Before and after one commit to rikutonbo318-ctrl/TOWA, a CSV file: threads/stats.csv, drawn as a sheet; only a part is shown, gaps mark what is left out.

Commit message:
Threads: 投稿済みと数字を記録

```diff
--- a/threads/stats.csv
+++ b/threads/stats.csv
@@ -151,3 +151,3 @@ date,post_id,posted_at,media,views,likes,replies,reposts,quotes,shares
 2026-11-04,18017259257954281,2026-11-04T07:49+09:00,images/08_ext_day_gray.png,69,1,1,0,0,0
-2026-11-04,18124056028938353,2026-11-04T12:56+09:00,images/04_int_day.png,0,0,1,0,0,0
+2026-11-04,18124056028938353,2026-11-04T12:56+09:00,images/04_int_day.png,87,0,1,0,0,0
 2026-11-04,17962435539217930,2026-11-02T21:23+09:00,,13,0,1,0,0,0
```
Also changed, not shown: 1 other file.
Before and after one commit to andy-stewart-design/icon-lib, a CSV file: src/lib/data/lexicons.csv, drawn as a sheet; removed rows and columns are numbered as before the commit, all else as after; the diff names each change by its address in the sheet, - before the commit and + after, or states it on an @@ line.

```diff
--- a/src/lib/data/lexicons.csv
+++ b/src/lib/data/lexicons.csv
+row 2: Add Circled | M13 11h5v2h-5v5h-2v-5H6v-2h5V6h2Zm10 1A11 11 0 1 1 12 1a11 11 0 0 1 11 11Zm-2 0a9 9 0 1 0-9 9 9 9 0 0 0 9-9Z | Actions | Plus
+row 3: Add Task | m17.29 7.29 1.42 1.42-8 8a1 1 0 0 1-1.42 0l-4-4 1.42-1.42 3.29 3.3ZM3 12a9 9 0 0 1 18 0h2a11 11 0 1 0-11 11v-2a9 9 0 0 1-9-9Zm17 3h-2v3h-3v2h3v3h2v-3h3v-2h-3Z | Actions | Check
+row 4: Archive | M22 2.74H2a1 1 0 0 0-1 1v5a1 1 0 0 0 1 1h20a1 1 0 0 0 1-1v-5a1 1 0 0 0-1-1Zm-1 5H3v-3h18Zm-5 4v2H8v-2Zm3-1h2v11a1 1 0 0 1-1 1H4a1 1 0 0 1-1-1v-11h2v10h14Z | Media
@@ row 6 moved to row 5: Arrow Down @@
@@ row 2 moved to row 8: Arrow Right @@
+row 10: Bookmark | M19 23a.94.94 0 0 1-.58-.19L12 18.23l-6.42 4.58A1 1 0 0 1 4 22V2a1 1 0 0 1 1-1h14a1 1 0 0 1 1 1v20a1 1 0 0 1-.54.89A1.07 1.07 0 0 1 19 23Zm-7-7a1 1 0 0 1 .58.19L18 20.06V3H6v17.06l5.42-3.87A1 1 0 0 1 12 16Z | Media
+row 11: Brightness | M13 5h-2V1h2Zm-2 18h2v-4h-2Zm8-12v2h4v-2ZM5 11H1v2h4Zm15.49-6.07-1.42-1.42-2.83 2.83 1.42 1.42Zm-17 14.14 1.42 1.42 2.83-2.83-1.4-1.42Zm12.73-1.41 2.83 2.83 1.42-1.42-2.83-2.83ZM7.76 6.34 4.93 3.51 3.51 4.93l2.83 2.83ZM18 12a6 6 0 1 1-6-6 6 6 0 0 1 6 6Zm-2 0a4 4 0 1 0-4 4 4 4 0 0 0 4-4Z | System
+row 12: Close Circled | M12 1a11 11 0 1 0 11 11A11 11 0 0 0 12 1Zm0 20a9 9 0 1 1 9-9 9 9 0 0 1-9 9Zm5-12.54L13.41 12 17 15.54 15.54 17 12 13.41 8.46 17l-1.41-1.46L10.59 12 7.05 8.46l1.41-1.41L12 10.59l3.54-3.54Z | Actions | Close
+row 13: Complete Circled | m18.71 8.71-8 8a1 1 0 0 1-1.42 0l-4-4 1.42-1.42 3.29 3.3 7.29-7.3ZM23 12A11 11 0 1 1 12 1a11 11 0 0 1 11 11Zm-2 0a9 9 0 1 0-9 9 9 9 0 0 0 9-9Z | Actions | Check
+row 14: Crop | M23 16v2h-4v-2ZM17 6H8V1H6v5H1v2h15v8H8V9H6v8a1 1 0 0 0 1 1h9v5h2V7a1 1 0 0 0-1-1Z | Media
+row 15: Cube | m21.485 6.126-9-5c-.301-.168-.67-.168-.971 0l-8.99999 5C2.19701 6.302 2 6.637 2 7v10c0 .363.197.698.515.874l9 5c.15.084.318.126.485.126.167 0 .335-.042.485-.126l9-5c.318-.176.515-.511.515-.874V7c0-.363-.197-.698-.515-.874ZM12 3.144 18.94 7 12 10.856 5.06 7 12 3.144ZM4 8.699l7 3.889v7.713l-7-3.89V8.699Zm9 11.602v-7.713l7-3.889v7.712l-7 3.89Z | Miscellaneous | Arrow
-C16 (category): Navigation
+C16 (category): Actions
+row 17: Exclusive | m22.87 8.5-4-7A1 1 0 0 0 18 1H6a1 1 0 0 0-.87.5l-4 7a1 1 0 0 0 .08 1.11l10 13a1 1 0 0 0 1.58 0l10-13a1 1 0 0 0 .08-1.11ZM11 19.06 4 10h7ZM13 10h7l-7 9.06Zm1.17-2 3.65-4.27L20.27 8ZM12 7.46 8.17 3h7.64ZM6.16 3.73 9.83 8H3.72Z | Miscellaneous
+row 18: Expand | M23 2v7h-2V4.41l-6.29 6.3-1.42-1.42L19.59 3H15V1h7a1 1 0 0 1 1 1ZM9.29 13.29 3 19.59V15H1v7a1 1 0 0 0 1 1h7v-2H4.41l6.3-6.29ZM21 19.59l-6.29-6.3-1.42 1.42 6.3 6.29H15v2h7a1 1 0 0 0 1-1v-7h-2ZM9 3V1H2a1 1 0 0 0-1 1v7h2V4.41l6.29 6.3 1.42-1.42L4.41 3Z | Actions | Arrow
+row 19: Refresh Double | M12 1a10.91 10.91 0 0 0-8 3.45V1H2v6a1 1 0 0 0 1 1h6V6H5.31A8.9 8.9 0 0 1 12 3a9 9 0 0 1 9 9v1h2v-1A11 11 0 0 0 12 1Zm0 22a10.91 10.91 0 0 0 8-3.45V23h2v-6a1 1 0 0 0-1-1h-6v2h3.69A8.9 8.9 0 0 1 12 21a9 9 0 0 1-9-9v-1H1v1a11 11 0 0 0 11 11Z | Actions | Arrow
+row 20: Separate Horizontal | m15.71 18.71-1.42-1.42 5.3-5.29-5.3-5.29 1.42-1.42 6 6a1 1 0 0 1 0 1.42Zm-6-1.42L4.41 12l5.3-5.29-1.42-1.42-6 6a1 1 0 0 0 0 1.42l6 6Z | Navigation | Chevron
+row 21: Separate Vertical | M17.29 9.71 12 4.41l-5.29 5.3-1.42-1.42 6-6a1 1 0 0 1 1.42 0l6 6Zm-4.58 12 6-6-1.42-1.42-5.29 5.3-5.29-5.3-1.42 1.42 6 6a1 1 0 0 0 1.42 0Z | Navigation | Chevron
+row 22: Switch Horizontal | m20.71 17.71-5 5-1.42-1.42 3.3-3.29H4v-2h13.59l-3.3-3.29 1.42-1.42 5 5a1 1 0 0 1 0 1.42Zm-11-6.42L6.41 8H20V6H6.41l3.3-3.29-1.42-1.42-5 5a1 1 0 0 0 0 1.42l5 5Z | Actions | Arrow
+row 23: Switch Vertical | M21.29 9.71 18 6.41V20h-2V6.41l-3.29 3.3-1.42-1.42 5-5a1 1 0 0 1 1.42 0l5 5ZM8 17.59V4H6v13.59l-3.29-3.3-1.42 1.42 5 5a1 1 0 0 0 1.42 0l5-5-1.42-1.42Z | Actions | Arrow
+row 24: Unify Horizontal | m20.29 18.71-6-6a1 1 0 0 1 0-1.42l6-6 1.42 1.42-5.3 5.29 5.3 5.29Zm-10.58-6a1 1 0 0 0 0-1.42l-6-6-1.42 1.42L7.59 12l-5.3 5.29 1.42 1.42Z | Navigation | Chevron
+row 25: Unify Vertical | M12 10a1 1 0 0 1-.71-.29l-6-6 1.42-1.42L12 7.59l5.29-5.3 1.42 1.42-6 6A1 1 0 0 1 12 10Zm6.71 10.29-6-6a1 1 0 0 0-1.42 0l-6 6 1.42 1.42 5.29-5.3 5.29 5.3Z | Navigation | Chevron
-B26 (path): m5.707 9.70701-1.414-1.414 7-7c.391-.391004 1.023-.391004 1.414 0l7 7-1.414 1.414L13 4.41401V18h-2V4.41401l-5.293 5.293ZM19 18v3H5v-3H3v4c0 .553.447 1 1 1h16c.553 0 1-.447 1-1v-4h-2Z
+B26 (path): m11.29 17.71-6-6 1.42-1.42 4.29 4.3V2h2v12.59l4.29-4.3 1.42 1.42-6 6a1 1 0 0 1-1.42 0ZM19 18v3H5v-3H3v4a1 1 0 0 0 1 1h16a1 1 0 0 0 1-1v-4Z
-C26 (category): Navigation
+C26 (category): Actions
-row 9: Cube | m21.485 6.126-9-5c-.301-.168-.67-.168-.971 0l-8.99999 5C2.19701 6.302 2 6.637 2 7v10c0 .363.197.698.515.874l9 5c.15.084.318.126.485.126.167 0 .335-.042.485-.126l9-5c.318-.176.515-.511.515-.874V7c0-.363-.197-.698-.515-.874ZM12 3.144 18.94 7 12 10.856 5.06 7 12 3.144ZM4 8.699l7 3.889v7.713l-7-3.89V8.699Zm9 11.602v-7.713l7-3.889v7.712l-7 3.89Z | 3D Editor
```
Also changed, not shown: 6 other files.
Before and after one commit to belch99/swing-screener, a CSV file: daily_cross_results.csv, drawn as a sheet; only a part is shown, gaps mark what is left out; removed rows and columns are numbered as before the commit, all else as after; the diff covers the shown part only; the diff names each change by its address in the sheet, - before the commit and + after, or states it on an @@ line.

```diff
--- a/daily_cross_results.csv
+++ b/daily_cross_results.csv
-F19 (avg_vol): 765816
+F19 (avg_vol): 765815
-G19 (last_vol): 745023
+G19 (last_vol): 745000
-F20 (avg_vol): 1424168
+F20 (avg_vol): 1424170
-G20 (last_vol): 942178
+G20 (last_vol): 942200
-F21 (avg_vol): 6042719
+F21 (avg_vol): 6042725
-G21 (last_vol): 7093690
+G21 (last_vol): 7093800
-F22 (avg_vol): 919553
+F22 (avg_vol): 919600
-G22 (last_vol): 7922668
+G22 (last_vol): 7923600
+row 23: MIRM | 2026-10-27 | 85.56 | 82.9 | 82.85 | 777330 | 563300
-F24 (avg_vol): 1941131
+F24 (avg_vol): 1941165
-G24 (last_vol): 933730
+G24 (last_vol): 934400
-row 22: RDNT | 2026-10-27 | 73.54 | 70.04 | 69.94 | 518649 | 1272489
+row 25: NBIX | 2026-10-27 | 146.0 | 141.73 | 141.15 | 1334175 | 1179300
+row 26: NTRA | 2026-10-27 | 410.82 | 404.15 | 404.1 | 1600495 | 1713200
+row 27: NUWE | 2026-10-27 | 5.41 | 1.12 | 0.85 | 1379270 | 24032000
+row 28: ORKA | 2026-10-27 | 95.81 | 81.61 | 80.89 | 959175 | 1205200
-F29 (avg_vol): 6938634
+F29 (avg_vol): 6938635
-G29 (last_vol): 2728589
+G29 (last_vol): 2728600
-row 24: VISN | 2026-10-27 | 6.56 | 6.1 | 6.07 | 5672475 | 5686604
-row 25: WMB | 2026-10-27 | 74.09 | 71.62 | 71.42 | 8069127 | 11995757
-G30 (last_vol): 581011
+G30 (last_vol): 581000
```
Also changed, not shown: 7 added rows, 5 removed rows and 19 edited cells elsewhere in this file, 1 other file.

********

The word to look for is "shown"; copy out every line of the entries that holds it.

• [Solution to this exercise]
Before and after one commit to rikutonbo318-ctrl/TOWA, a CSV file: threads/stats.csv, drawn as a sheet; only a part is shown, gaps mark what is left out.
Also changed, not shown: 1 other file.
Also changed, not shown: 6 other files.
Before and after one commit to belch99/swing-screener, a CSV file: daily_cross_results.csv, drawn as a sheet; only a part is shown, gaps mark what is left out; removed rows and columns are numbered as before the commit, all else as after; the diff covers the shown part only; the diff names each change by its address in the sheet, - before the commit and + after, or states it on an @@ line.
Also changed, not shown: 7 added rows, 5 removed rows and 19 edited cells elsewhere in this file, 1 other file.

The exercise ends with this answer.